When does history begin? In February of 1979, the Iranian revolution overthrew the United States–backed dictatorship of the shah. Bret Stephens used his New York Times column to look back at what his headline called “40 Years of Darkness”:
From its beginning 40 years ago this week, the Islamic Republic of Iran has enjoyed the generous benefit of the doubt from credulous observers in the West. History hasn’t been kind to their sympathy.

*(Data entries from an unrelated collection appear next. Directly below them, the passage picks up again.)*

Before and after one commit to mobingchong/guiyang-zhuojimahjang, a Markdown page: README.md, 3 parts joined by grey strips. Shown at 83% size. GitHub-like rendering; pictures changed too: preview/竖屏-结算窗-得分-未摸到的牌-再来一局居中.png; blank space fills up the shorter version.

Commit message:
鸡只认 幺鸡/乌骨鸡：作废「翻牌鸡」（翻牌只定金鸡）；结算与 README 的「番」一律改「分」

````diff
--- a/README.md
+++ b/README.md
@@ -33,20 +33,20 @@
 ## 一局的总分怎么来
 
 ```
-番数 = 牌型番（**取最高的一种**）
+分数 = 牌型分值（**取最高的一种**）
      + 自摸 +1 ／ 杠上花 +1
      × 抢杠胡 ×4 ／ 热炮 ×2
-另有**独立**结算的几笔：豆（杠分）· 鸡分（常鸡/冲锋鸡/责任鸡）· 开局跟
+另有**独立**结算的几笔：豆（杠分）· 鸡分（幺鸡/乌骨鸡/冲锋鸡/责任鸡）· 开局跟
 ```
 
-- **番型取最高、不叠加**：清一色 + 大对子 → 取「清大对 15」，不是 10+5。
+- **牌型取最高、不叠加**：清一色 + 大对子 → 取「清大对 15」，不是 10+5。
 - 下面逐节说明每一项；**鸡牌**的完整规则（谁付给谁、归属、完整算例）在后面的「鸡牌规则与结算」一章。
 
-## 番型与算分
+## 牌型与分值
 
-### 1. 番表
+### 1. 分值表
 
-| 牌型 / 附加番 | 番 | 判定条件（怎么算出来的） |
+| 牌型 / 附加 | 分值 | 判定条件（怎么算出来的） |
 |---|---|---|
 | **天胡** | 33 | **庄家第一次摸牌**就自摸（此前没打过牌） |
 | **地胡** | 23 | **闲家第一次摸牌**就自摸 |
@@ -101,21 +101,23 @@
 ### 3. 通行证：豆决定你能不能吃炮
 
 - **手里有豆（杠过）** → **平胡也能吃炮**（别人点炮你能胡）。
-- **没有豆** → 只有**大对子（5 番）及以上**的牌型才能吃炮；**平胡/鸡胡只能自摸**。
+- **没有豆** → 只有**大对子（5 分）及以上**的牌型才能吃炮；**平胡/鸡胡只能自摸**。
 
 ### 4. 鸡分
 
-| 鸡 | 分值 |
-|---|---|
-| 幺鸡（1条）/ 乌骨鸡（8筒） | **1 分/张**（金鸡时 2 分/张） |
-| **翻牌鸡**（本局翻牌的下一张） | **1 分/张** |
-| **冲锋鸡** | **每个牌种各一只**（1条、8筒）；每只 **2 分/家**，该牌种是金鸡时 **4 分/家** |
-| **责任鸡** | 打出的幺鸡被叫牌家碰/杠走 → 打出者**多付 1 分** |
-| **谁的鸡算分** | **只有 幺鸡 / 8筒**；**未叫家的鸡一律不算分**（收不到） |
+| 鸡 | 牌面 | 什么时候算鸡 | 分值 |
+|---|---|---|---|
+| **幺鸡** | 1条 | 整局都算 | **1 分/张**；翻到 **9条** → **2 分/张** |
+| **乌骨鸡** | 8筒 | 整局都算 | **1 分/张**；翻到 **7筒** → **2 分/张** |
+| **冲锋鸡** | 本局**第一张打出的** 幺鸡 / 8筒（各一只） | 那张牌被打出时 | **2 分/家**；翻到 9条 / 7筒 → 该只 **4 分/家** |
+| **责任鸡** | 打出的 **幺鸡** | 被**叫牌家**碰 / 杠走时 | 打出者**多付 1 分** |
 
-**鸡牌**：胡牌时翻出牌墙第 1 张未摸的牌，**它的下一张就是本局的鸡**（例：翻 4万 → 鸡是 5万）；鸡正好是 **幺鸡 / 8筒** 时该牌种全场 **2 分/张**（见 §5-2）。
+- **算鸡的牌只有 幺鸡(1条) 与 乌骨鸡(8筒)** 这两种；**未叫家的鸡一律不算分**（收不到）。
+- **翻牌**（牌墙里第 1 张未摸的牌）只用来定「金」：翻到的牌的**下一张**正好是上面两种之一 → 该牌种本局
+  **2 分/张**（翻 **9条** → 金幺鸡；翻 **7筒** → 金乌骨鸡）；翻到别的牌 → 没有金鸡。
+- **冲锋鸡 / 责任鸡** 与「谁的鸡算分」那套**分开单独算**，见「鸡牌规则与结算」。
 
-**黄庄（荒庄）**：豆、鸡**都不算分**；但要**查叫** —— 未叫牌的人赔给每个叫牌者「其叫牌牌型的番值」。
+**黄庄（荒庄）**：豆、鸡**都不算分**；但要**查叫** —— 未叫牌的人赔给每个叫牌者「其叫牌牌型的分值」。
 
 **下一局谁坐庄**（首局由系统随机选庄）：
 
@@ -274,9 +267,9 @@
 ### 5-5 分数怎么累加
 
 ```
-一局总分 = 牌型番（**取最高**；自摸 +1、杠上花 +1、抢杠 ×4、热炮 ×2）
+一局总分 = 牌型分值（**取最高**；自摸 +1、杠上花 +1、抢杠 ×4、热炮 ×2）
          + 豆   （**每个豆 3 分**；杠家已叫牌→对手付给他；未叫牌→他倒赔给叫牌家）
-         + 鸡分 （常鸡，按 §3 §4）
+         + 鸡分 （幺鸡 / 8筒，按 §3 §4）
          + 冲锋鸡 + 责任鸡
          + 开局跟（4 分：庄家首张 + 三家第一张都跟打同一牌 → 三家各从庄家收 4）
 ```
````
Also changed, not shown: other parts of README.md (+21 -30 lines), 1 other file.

Speaking of credulous Westerners, how does Bret Stephens feel about the prior 26 years, the time after the CIA overthrew Prime Minister Mohammad Mossadegh, replacing a democratically elected government with a greedy and ruthless monarchy, next to which Ayatollah Khomeini eventually looked like a more tolerable option? His account of darkness in Iran did not mention Mossadegh, or the shah, or the CIA, or democracy, for that matter. There are only these terrible current rulers, who inherited a revolution, which happened for no identifiable reason—and who still rule because, it seems, the West has been too sympathetic to them.
If only the United States had been bold enough to denounce the Iranian regime, or to support its enemy in a devastating regional war for years, or to shoot down an airliner full of Iranian civilians, then maybe the Iranian people would understand that their government was their enemy, and the West had their interests at heart. Stephens wrote that he doesn’t want war with Iran, but a “campaign of economic pressure…a campaign of diplomatic pressure…an intelligence campaign.” Why hasn’t anyone tried it before?

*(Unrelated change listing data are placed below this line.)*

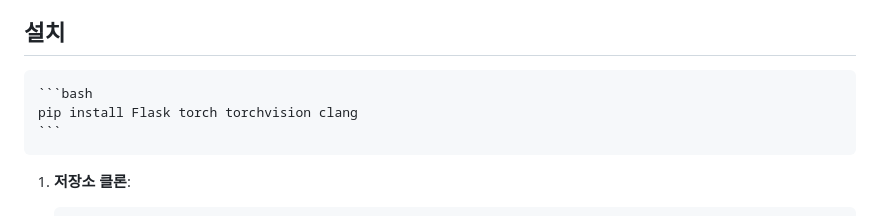
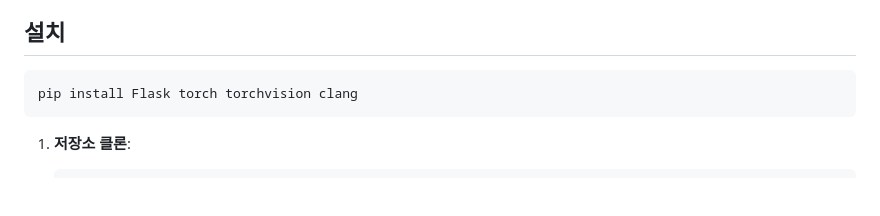
Before and after one commit to noth3dev/ML01, a Markdown page: readme.md, the part around the change. Rendered like a GitHub page; blank space fills up the shorter version.

````diff
--- a/readme.md
+++ b/readme.md
@@ -24,9 +24,7 @@ ML01 코드 분석기는 GPT를 사용하지 않고, 데이터를 통하여 직
 5. **인터랙티브 채팅**: 사용자가 채팅 인터페이스를 통해 오류에 대해 질문하고 AI 모델로부터 응답을 받을 수 있습니다.
 
 ## 설치
-    ```bash
     pip install Flask torch torchvision clang
-    ```
 
 
 1. **저장소 클론**:
````
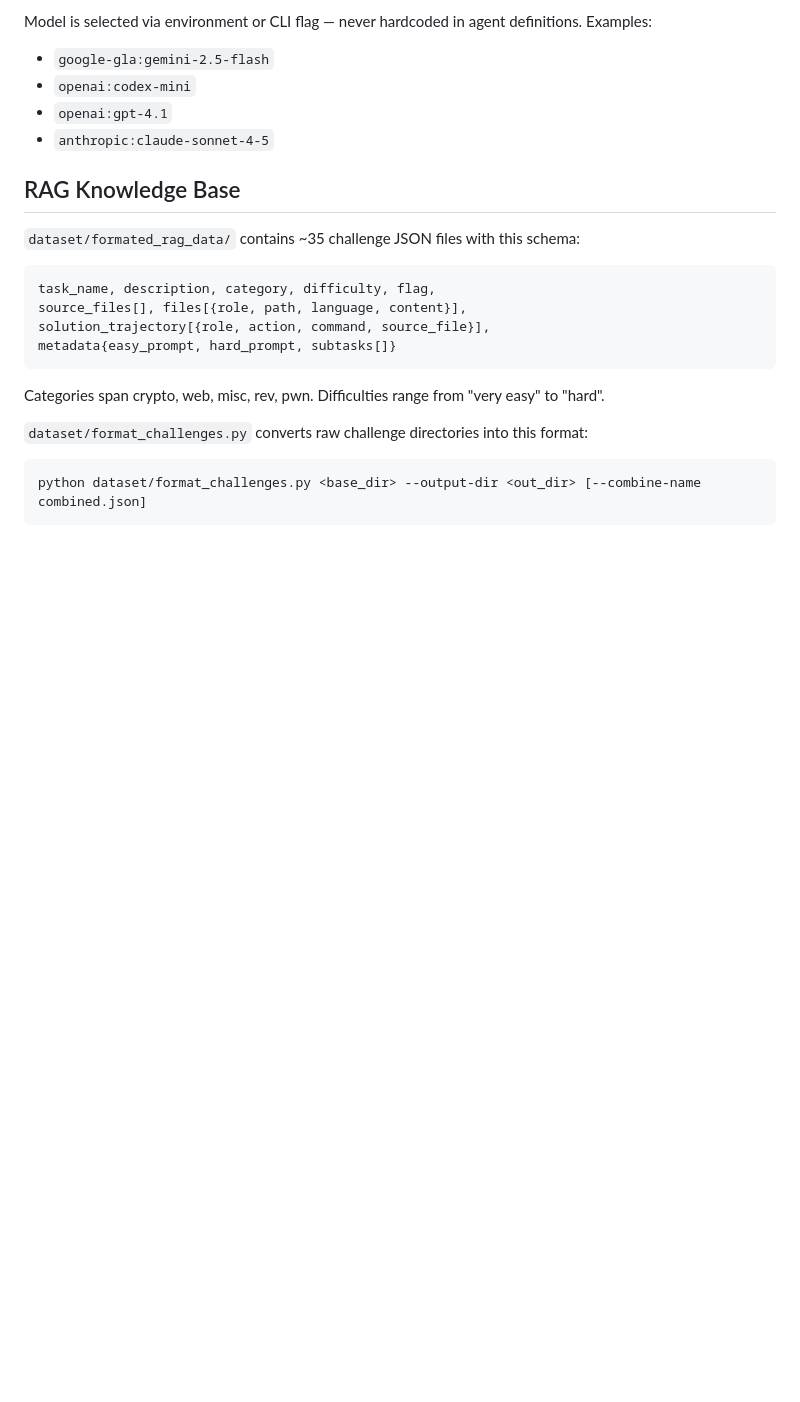
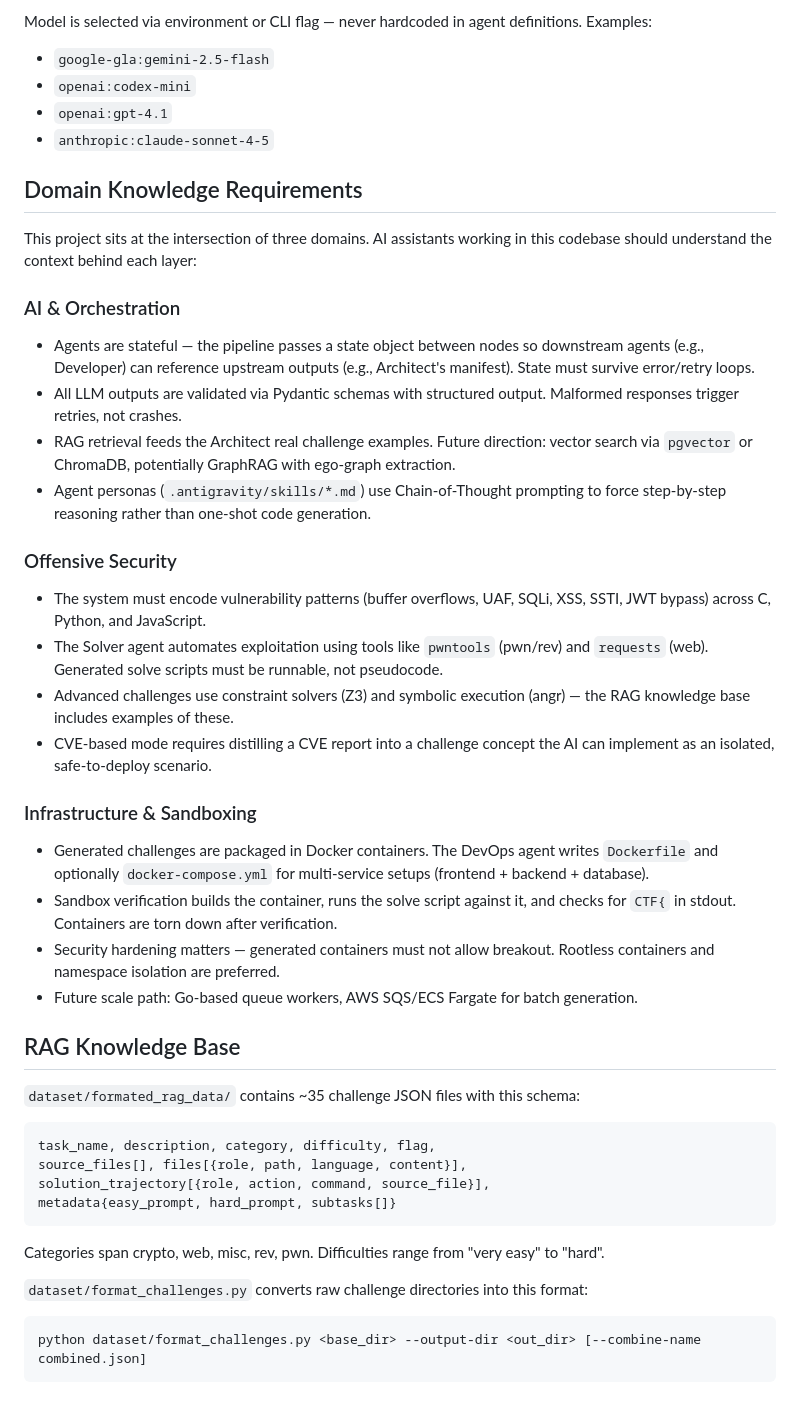
Before and after one commit to EzraGubbay/ToroidBot, a Markdown page: DEV.md, the part around the change. Rendered like a GitHub page; blank space fills up the shorter version.

Commit message:
Add domain knowledge requirements to DEV.md
Cover AI/orchestration, offensive security, and infrastructure
context needed for working in this codebase.

Co-Authored-By: Claude Opus 4.6 (1M context) <noreply@anthropic.com>

```diff
--- a/DEV.md
+++ b/DEV.md
@@ -39,6 +39,28 @@ Model is selected via environment or CLI flag — never hardcoded in agent defin
 - `openai:gpt-4.1`
 - `anthropic:claude-sonnet-4-5`
 
+## Domain Knowledge Requirements
+
+This project sits at the intersection of three domains. AI assistants working in this codebase should understand the context behind each layer:
+
+### AI & Orchestration
+- Agents are stateful — the pipeline passes a state object between nodes so downstream agents (e.g., Developer) can reference upstream outputs (e.g., Architect's manifest). State must survive error/retry loops.
+- All LLM outputs are validated via Pydantic schemas with structured output. Malformed responses trigger retries, not crashes.
+- RAG retrieval feeds the Architect real challenge examples. Future direction: vector search via `pgvector` or ChromaDB, potentially GraphRAG with ego-graph extraction.
+- Agent personas (`.antigravity/skills/*.md`) use Chain-of-Thought prompting to force step-by-step reasoning rather than one-shot code generation.
+
+### Offensive Security
+- The system must encode vulnerability patterns (buffer overflows, UAF, SQLi, XSS, SSTI, JWT bypass) across C, Python, and JavaScript.
+- The Solver agent automates exploitation using tools like `pwntools` (pwn/rev) and `requests` (web). Generated solve scripts must be runnable, not pseudocode.
+- Advanced challenges use constraint solvers (Z3) and symbolic execution (angr) — the RAG knowledge base includes examples of these.
+- CVE-based mode requires distilling a CVE report into a challenge concept the AI can implement as an isolated, safe-to-deploy scenario.
+
+### Infrastructure & Sandboxing
+- Generated challenges are packaged in Docker containers. The DevOps agent writes `Dockerfile` and optionally `docker-compose.yml` for multi-service setups (frontend + backend + database).
+- Sandbox verification builds the container, runs the solve script against it, and checks for `CTF{` in stdout. Containers are torn down after verification.
+- Security hardening matters — generated containers must not allow breakout. Rootless containers and namespace isolation are preferred.
+- Future scale path: Go-based queue workers, AWS SQS/ECS Fargate for batch generation.
+
 ## RAG Knowledge Base
 
 `dataset/formated_rag_data/` contains ~35 challenge JSON files with this schema:
```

But Bret Stephens, like any hard-minded realist in foreign affairs, has no time for the facts of what actually came before. He is too busy envisioning the future:
Above all, it has to be a human-rights campaign. Liberals and progressives should not find it difficult to join conservatives in championing the rights of women in Iran, particularly women removing their headscarves in public and courageously facing the consequences. Nor should it be difficult for liberals and conservatives alike to call attention to the plight of Iran’s political prisoners, much as both sides were once moved to action by the plight of political prisoners in the Soviet Union or China or South Africa.
Back when there was an idea of something called the free world, led by the United States, Americans cared about such things, and were willing to act. It is not too late for Americans to do so again, when so many are still in the dark.
South…Africa, you say? Back when there was an idea of something called the free world, the supreme goal of American foreign policy was to destroy communism by any and all available means. The only sense in which both sides in America were moved by the plight of South Africa’s political prisoners was that while the left called for their liberation, the right threw its active support behind their jailers.
It was the same fake idealism that led Elliott Abrams to support butcheries in Latin America, and to be outraged when asked to account for them years later. When foreign affairs is a story about fighting formless, implacable evil—creeping international communism, or the “malignant” Iranian regime—anything can be deemed necessary, no matter how harsh. When it’s a series of specific actions, with specific consequences, then someone has to be accountable for the results.